START Listed records

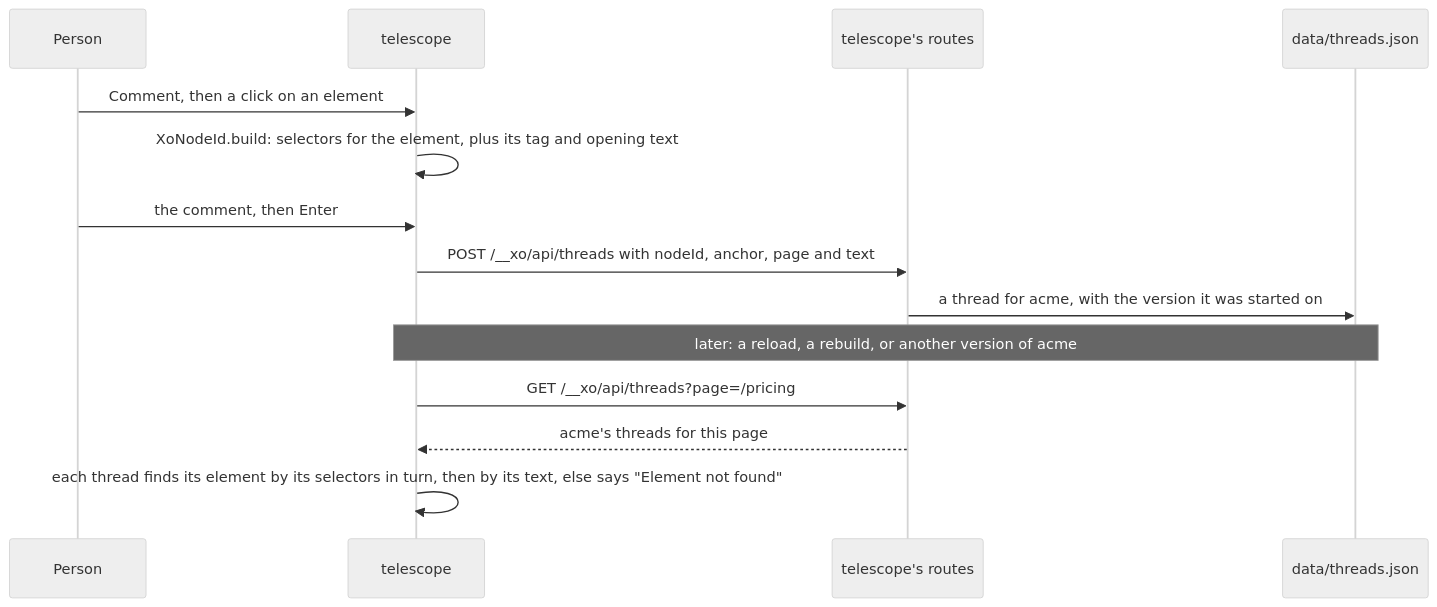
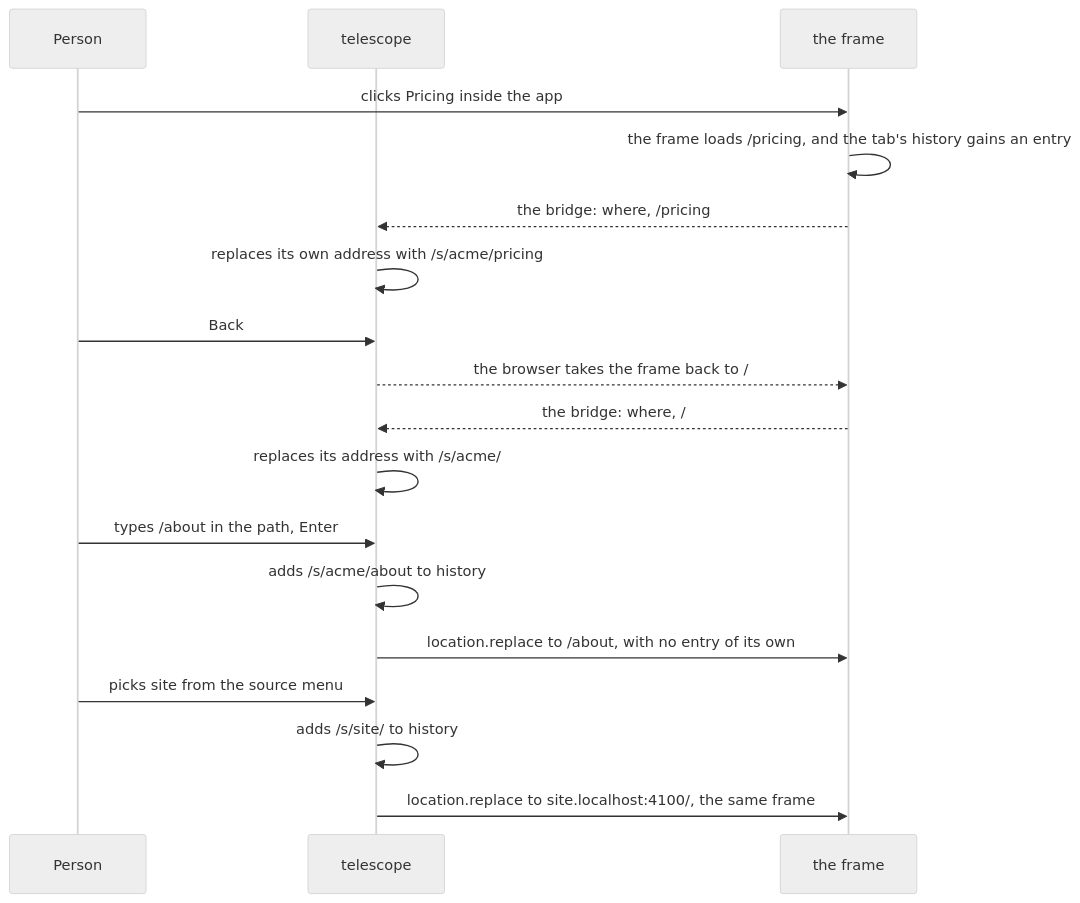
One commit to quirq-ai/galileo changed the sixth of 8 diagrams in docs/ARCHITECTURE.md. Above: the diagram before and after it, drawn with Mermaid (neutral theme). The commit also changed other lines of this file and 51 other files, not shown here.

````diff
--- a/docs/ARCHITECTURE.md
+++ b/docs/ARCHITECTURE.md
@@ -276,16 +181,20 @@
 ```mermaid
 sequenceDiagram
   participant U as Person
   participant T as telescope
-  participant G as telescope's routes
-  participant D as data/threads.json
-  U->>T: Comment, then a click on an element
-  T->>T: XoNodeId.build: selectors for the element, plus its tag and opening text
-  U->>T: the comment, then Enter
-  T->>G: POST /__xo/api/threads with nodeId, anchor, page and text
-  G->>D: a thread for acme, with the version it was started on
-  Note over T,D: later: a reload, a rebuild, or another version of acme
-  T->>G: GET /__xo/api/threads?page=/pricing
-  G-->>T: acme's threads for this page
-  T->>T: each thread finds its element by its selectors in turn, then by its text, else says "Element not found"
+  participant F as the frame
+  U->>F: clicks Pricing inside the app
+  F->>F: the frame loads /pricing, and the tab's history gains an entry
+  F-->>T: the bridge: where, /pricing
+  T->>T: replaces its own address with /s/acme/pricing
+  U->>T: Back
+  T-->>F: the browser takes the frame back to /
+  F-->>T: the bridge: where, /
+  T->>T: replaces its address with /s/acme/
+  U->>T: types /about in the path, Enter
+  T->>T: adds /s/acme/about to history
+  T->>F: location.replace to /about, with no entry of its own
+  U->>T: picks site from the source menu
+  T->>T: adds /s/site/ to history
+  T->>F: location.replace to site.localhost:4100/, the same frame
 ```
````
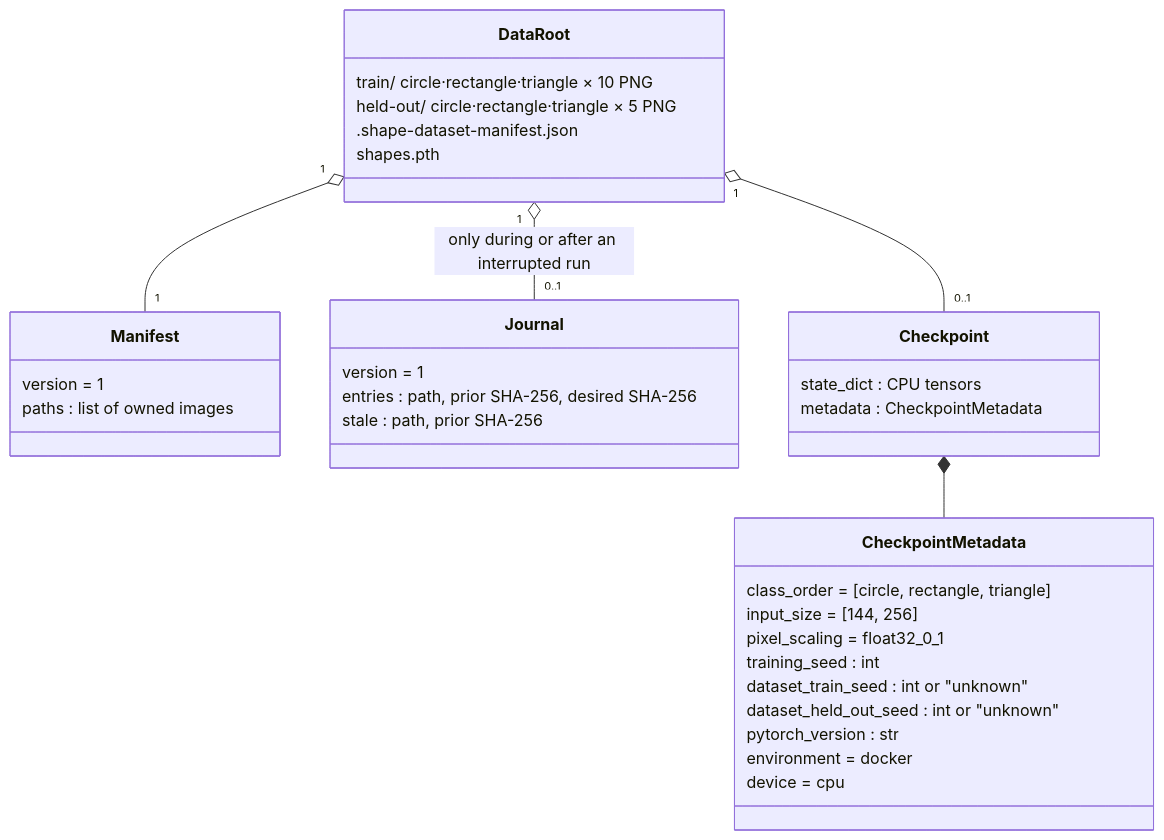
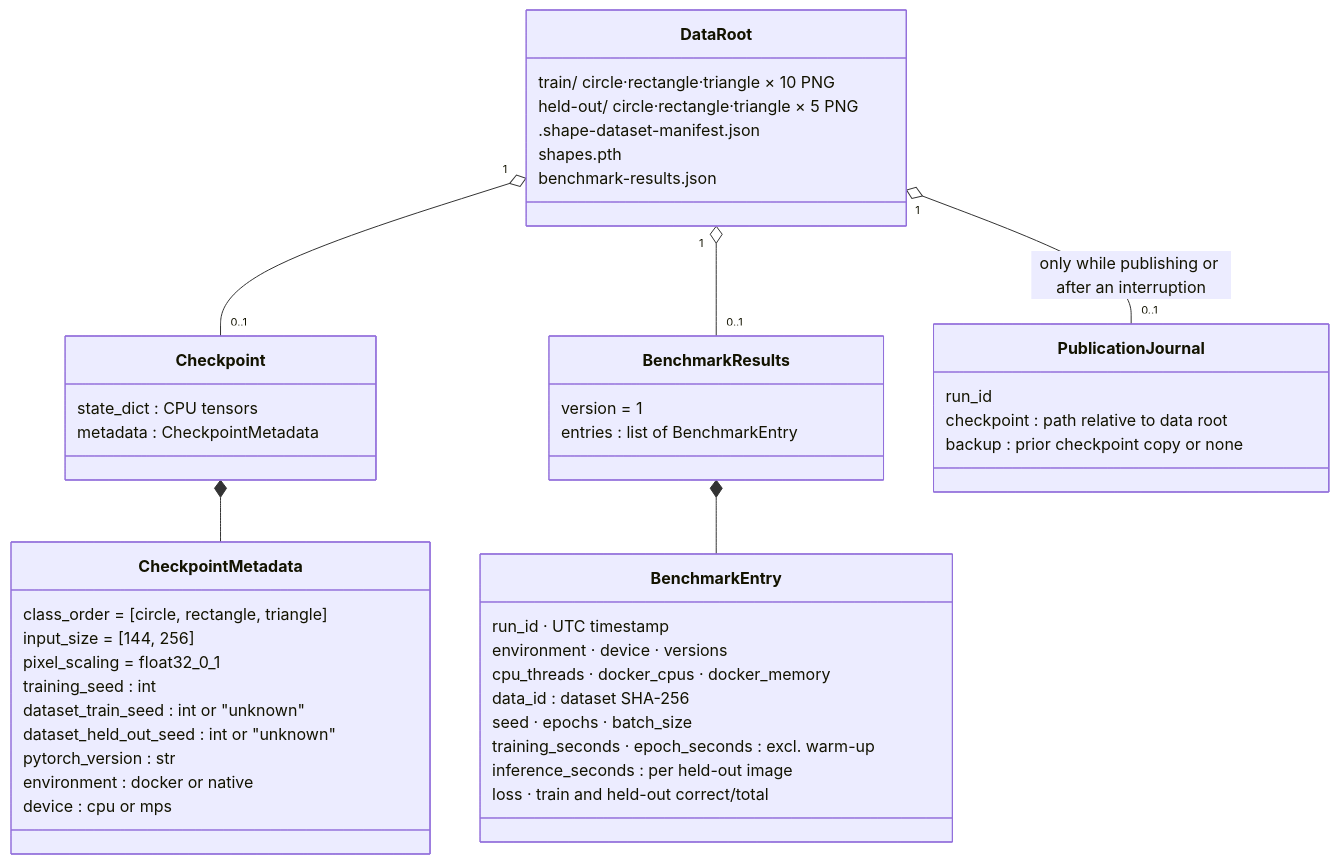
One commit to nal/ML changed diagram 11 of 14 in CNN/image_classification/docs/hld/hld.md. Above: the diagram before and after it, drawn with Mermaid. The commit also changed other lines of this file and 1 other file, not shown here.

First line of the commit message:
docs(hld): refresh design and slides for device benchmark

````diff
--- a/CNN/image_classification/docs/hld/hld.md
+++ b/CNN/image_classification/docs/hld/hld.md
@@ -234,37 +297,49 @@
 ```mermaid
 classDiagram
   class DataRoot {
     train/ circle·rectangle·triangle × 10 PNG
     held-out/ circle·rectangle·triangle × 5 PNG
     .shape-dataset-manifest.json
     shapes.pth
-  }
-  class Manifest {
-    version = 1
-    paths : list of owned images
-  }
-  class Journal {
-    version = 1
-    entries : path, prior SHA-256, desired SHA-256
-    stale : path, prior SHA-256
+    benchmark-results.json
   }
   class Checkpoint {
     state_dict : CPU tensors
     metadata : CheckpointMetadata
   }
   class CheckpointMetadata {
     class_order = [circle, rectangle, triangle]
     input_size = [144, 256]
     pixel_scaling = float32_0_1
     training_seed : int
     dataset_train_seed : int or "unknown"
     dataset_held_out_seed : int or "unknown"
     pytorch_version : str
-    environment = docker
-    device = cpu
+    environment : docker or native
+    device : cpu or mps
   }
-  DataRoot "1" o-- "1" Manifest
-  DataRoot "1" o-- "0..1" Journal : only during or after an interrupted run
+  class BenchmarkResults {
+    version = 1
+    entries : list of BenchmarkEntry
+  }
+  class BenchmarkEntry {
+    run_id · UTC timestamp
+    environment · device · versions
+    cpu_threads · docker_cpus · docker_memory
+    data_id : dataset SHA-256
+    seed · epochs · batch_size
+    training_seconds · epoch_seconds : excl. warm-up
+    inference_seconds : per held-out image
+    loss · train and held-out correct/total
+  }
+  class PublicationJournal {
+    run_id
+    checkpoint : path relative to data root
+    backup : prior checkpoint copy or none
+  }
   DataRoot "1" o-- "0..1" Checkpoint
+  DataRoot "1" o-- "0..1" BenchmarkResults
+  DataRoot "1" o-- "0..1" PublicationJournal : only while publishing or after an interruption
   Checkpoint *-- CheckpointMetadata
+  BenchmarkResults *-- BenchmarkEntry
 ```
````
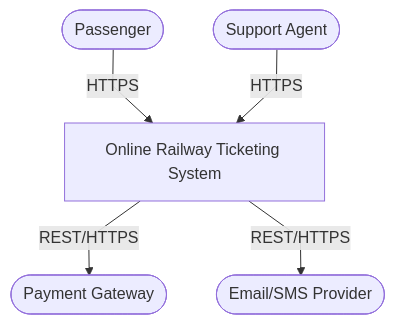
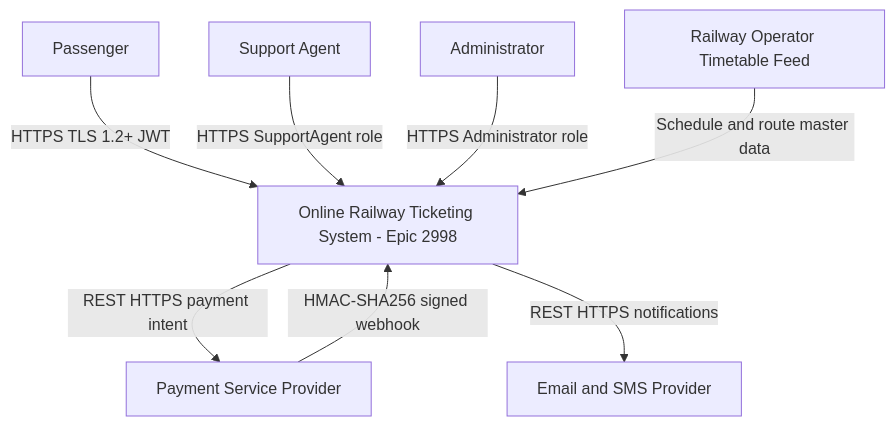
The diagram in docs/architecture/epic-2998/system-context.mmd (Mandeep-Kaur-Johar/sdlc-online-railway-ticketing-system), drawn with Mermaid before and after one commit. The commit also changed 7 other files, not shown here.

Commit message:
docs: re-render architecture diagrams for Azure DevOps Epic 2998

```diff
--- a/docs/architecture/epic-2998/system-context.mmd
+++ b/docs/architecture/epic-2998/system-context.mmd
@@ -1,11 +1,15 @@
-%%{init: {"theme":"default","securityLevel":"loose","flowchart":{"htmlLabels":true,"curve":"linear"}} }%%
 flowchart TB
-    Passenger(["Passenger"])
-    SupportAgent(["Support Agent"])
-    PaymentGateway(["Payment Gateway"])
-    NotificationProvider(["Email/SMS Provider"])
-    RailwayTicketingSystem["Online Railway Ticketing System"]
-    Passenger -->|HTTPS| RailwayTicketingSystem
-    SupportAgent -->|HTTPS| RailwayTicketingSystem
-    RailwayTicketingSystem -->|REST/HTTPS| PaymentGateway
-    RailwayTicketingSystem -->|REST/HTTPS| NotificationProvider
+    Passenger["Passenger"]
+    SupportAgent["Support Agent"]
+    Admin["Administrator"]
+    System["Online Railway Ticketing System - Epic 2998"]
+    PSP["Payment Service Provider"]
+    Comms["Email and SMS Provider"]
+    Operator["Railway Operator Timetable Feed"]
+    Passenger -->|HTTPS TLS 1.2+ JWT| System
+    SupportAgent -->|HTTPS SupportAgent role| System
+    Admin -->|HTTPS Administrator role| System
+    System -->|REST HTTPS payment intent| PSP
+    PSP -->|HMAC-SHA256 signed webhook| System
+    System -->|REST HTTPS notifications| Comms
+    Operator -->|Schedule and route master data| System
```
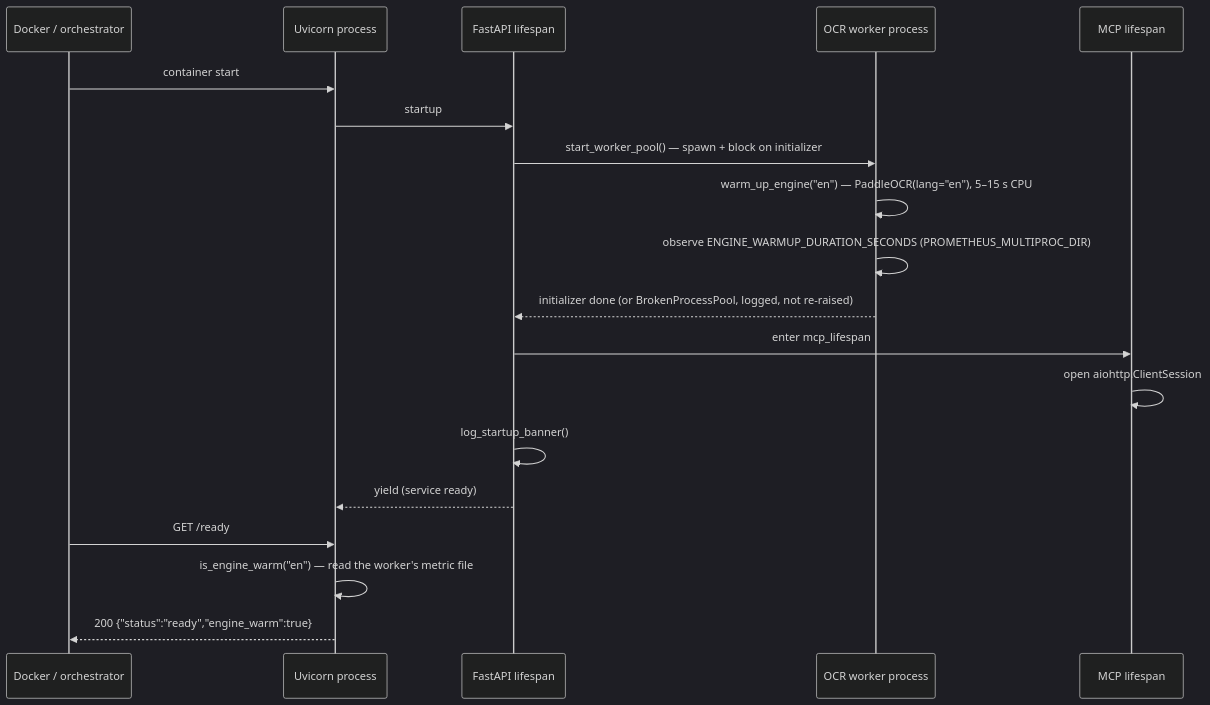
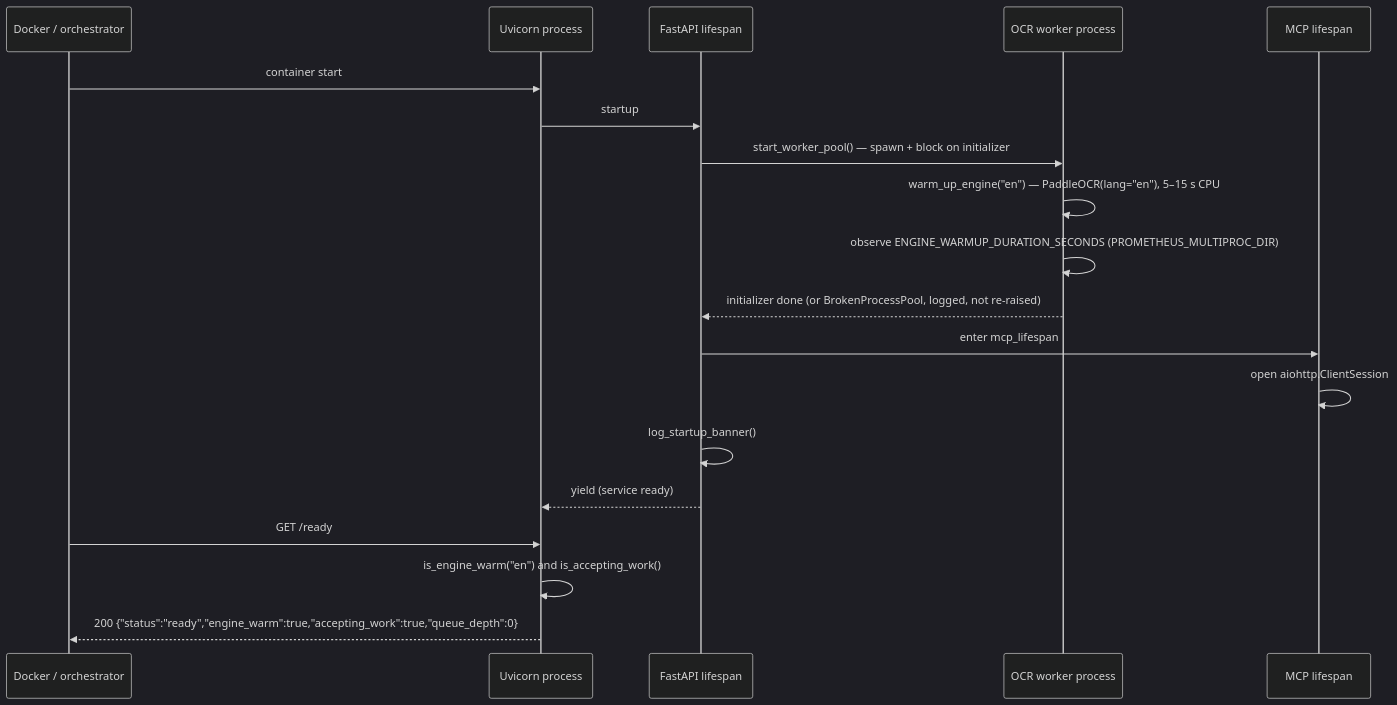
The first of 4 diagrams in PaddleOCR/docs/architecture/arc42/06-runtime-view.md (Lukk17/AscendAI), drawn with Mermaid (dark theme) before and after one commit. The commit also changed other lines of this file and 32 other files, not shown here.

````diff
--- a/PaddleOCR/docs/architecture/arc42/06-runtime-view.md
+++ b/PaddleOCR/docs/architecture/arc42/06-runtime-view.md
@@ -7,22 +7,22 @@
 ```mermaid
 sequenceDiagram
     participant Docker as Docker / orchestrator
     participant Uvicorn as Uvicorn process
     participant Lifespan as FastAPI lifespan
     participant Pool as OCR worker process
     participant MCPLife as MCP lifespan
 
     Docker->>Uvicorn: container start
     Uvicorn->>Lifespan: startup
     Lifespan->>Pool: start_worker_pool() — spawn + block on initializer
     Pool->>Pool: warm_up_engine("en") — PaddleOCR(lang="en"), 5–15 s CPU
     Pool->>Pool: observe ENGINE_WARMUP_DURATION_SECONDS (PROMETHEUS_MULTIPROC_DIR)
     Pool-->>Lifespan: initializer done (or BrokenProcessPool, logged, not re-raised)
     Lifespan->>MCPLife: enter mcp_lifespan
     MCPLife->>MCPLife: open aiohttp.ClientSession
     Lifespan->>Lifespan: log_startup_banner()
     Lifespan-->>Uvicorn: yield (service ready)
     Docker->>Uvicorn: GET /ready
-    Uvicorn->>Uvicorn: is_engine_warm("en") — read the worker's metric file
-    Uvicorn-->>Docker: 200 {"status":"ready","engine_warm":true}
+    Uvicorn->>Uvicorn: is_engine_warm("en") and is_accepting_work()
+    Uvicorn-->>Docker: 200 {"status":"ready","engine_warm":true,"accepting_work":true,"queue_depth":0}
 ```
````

END Listed records

■ **Task instructions**: In the data above, retype exactly and only the lines between the one holding "gains an entry" and the one holding "the source menu", inclusive.

■ **Exercise output**:
+  F->>F: the frame loads /pricing, and the tab's history gains an entry
+  F-->>T: the bridge: where, /pricing
+  T->>T: replaces its own address with /s/acme/pricing
+  U->>T: Back
+  T-->>F: the browser takes the frame back to /
+  F-->>T: the bridge: where, /
+  T->>T: replaces its address with /s/acme/
+  U->>T: types /about in the path, Enter
+  T->>T: adds /s/acme/about to history
+  T->>F: location.replace to /about, with no entry of its own
+  U->>T: picks site from the source menu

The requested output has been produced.